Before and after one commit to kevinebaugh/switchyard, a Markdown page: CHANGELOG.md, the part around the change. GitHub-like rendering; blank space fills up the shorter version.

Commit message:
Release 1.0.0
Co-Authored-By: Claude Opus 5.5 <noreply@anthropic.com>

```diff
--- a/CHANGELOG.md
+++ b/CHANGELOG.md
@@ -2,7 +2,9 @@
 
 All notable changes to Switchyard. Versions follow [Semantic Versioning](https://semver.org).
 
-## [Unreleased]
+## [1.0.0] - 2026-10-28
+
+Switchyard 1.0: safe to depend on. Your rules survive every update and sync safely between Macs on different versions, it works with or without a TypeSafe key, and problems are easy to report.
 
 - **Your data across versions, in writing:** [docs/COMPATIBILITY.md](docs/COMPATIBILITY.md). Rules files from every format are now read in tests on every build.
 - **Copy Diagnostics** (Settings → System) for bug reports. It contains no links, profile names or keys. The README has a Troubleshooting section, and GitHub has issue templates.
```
..........
Task directions ::
Once you have read the material above, write all of it out again exactly.

Solved problem ::
Before and after one commit to kevinebaugh/switchyard, a Markdown page: CHANGELOG.md, the part around the change. GitHub-like rendering; blank space fills up the shorter version.

Commit message:
Release 1.0.0
Co-Authored-By: Claude Opus 5.5 <noreply@anthropic.com>

```diff
--- a/CHANGELOG.md
+++ b/CHANGELOG.md
@@ -2,7 +2,9 @@
 
 All notable changes to Switchyard. Versions follow [Semantic Versioning](https://semver.org).
 
-## [Unreleased]
+## [1.0.0] - 2026-10-28
+
+Switchyard 1.0: safe to depend on. Your rules survive every update and sync safely between Macs on different versions, it works with or without a TypeSafe key, and problems are easy to report.
 
 - **Your data across versions, in writing:** [docs/COMPATIBILITY.md](docs/COMPATIBILITY.md). Rules files from every format are now read in tests on every build.
 - **Copy Diagnostics** (Settings → System) for bug reports. It contains no links, profile names or keys. The README has a Troubleshooting section, and GitHub has issue templates.
```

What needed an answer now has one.